■ Exercise prompt: All lines that hold the string "index" should be copied. Find them in the listing below.

■ Input material:
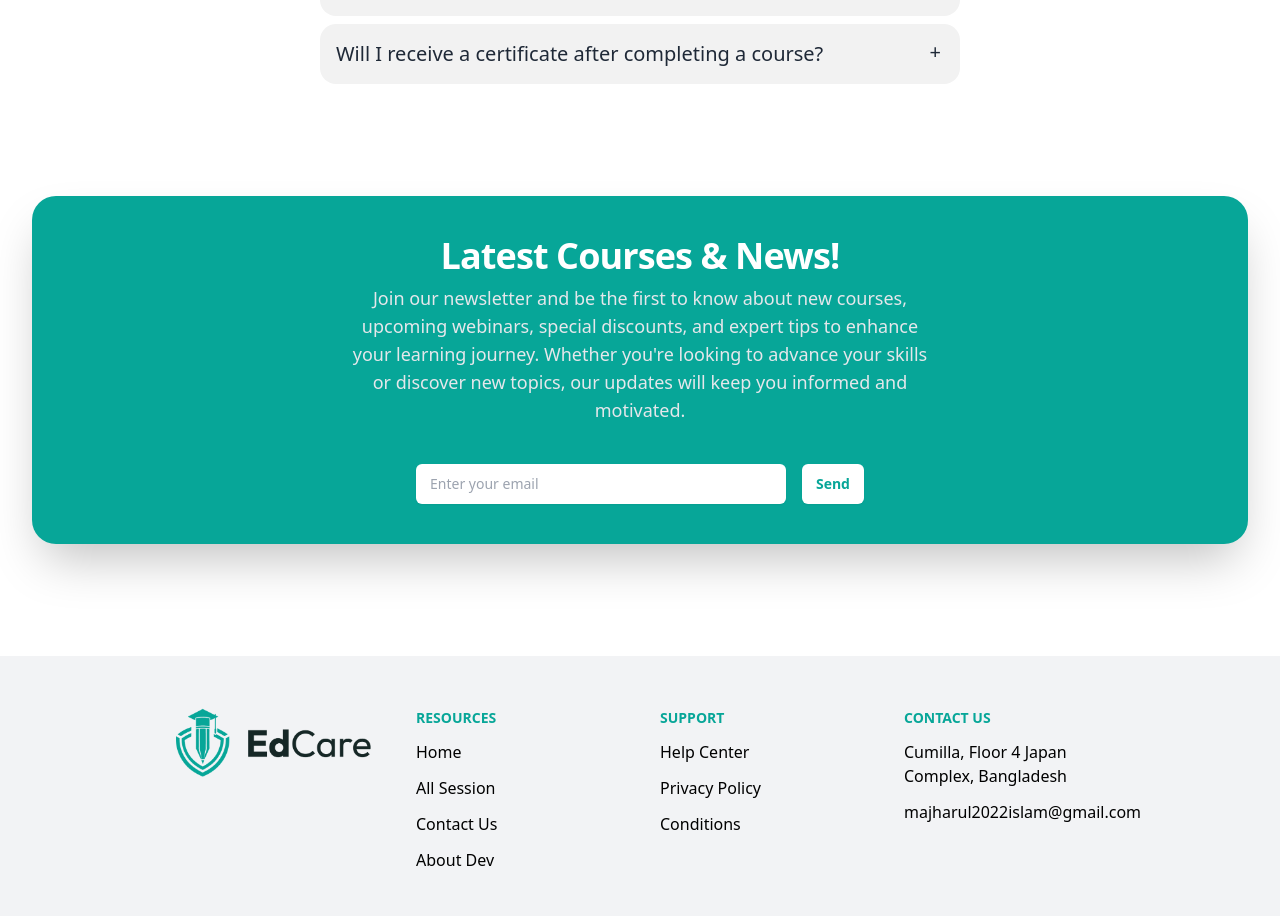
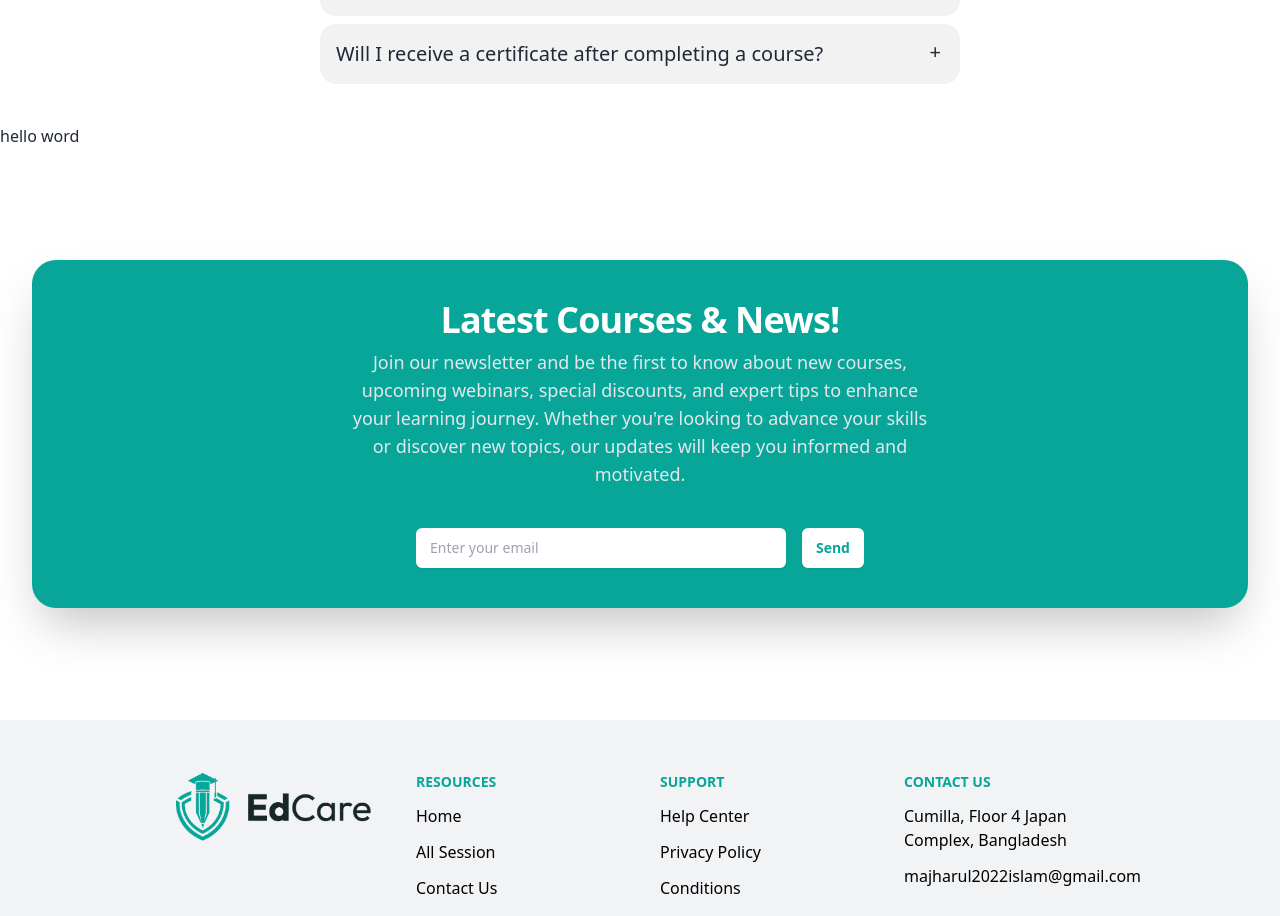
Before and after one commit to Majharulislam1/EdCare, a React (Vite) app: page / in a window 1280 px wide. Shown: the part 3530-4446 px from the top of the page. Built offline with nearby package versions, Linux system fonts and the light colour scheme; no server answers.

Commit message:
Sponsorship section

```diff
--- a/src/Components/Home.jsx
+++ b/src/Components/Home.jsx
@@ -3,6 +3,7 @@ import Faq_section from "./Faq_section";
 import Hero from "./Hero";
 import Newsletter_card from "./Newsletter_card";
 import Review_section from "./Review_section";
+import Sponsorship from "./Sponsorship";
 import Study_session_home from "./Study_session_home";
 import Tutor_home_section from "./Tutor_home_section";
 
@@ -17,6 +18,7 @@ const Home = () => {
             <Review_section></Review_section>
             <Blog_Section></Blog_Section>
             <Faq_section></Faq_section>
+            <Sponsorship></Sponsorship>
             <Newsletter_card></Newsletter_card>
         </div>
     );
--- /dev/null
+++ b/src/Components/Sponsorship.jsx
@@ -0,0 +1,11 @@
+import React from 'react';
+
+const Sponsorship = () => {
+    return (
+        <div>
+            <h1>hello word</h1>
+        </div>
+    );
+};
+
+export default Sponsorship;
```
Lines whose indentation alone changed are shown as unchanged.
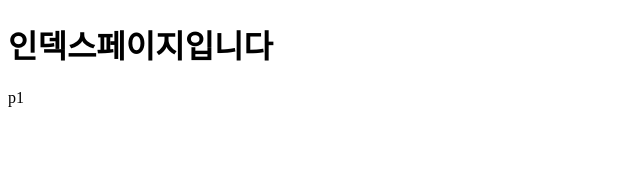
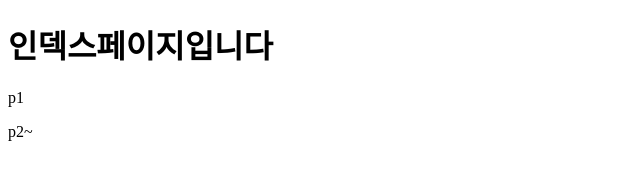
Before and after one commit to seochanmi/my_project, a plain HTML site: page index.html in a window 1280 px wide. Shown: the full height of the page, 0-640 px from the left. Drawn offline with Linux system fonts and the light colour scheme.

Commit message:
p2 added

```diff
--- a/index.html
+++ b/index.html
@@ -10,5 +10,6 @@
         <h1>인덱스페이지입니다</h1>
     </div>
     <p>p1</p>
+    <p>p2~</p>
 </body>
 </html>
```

■ Result of the task:
Before and after one commit to seochanmi/my_project, a plain HTML site: page index.html in a window 1280 px wide. Shown: the full height of the page, 0-640 px from the left. Drawn offline with Linux system fonts and the light colour scheme.
--- a/index.html
+++ b/index.html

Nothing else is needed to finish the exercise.